• _THE PROBLEM_:
Every line of the entries that holds the word "savefile" is to be copied.

╔══

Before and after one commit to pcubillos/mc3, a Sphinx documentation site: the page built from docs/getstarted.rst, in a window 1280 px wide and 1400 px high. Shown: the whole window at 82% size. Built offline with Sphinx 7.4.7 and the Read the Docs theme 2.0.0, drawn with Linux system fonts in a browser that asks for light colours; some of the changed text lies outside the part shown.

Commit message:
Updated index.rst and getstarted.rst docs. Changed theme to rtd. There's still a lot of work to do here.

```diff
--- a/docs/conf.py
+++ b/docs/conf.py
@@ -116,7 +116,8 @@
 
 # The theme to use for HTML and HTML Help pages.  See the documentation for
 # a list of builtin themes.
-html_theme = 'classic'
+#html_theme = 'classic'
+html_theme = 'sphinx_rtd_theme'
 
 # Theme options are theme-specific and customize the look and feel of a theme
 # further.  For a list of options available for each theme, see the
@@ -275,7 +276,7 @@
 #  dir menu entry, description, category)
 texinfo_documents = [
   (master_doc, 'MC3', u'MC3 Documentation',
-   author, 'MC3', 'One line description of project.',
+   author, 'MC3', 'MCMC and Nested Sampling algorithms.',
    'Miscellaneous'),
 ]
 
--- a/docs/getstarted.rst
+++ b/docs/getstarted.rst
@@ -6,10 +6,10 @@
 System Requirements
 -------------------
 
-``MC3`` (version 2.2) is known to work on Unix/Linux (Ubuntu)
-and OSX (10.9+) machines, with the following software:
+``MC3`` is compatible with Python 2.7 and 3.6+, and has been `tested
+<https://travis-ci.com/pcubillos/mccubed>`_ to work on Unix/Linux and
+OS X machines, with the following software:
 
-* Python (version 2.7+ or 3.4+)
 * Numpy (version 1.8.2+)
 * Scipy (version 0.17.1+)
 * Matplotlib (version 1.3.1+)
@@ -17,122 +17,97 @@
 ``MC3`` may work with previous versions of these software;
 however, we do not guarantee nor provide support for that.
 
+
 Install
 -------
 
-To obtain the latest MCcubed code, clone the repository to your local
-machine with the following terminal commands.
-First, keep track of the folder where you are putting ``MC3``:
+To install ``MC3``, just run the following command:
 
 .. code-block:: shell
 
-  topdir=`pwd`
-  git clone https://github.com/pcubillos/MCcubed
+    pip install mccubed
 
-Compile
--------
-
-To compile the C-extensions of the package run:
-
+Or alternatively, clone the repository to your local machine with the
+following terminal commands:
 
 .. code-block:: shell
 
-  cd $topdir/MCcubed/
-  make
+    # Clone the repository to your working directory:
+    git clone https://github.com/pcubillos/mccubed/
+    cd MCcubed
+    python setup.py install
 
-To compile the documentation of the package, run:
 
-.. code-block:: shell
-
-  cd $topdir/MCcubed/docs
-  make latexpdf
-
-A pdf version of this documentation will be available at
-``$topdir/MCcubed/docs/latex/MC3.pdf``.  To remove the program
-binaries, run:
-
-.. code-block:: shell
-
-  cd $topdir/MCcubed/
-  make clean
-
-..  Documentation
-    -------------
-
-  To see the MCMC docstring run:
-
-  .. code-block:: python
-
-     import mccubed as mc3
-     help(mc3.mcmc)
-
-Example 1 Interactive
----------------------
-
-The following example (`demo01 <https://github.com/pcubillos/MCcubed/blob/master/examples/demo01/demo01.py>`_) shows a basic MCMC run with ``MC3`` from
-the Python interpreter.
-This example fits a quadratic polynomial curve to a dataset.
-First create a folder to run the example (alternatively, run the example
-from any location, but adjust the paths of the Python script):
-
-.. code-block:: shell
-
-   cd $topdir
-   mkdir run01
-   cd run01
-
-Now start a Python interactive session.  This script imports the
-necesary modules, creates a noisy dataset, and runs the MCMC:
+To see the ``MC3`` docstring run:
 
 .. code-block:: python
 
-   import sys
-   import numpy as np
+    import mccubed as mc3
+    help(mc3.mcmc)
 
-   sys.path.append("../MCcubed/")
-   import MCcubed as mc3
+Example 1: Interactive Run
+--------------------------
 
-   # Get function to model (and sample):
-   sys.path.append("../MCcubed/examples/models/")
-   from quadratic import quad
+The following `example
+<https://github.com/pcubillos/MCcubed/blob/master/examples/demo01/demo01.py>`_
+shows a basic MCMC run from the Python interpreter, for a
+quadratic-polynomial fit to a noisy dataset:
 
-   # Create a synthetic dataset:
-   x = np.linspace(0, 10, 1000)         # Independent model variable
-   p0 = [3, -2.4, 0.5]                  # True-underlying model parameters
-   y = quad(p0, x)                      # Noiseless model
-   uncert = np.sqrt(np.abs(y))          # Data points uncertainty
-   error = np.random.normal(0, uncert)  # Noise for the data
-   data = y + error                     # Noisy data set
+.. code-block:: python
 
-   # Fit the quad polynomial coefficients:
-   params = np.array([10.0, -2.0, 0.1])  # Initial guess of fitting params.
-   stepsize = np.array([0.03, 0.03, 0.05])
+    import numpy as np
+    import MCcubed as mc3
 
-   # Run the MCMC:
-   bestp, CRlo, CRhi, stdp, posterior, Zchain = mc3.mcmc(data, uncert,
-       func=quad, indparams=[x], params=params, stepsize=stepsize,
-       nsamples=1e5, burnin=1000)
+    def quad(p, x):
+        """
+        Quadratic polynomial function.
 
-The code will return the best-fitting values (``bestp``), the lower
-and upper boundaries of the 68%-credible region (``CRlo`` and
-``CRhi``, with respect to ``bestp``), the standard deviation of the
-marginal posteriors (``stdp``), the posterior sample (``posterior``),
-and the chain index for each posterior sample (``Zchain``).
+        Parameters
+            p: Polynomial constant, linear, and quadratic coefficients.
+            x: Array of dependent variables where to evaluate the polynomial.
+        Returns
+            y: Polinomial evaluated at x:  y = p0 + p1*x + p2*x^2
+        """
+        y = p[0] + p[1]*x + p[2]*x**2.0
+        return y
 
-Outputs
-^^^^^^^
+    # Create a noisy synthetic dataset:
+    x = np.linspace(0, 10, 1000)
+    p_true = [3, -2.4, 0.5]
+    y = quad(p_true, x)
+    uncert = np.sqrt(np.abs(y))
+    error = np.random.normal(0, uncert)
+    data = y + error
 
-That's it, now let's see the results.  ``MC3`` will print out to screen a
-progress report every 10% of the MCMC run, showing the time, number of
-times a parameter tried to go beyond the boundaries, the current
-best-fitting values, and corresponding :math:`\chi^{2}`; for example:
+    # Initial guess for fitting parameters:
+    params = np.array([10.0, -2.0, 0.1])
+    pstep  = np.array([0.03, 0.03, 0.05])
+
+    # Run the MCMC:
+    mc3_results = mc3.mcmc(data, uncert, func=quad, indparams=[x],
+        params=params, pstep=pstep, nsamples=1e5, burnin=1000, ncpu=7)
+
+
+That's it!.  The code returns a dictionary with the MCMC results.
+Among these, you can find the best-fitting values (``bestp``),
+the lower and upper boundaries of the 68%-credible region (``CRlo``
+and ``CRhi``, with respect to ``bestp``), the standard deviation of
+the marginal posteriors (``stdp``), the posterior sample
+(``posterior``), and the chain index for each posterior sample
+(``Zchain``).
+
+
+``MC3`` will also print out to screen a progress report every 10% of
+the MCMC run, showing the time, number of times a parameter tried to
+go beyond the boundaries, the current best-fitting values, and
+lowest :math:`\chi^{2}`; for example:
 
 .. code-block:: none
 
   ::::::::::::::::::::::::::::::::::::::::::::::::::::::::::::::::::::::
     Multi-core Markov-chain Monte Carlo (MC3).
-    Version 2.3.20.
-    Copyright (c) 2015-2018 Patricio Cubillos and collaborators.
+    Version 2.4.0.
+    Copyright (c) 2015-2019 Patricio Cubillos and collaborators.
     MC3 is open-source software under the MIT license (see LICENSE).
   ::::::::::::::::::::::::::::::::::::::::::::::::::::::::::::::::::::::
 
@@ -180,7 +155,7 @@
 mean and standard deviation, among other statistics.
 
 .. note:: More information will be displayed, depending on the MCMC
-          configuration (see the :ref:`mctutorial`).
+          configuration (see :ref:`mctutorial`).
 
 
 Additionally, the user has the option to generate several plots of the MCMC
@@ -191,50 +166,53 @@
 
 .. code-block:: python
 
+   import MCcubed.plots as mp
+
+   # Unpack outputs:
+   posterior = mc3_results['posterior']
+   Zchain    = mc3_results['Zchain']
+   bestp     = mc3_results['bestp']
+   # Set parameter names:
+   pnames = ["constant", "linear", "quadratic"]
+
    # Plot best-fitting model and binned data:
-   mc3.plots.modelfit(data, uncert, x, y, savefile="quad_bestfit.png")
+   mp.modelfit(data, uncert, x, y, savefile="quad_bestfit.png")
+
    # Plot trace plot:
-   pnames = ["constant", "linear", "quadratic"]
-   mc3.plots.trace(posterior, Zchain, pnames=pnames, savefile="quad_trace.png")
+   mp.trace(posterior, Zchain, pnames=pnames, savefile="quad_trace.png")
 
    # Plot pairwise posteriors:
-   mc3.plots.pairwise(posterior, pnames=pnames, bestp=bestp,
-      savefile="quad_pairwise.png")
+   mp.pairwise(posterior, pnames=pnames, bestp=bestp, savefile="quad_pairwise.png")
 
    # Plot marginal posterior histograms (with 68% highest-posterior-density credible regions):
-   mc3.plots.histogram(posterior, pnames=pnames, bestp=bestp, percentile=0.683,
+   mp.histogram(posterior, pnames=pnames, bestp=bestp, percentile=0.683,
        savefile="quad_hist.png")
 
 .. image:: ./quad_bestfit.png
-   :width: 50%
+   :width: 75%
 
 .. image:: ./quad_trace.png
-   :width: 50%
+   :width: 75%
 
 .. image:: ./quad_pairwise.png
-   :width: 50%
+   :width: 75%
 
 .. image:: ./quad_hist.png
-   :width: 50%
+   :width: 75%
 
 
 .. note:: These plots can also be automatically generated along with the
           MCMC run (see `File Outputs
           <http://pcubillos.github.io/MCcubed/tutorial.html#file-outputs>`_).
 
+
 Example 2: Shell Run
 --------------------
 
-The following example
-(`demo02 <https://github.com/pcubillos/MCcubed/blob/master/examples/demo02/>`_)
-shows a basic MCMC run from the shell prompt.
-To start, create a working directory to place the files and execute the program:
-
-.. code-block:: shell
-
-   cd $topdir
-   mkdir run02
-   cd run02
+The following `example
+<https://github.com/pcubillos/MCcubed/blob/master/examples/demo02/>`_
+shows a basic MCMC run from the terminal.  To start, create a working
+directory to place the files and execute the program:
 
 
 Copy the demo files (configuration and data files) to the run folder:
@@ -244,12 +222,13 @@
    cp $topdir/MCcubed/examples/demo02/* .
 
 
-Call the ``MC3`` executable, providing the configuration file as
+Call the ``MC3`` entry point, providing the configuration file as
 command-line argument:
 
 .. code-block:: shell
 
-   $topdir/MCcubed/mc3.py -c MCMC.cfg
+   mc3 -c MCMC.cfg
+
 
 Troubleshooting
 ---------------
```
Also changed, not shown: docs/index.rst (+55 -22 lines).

╚══

• _EXERCISE OUTPUT_:
-   mc3.plots.modelfit(data, uncert, x, y, savefile="quad_bestfit.png")
+   mp.modelfit(data, uncert, x, y, savefile="quad_bestfit.png")
-   mc3.plots.trace(posterior, Zchain, pnames=pnames, savefile="quad_trace.png")
+   mp.trace(posterior, Zchain, pnames=pnames, savefile="quad_trace.png")
-      savefile="quad_pairwise.png")
+   mp.pairwise(posterior, pnames=pnames, bestp=bestp, savefile="quad_pairwise.png")
        savefile="quad_hist.png")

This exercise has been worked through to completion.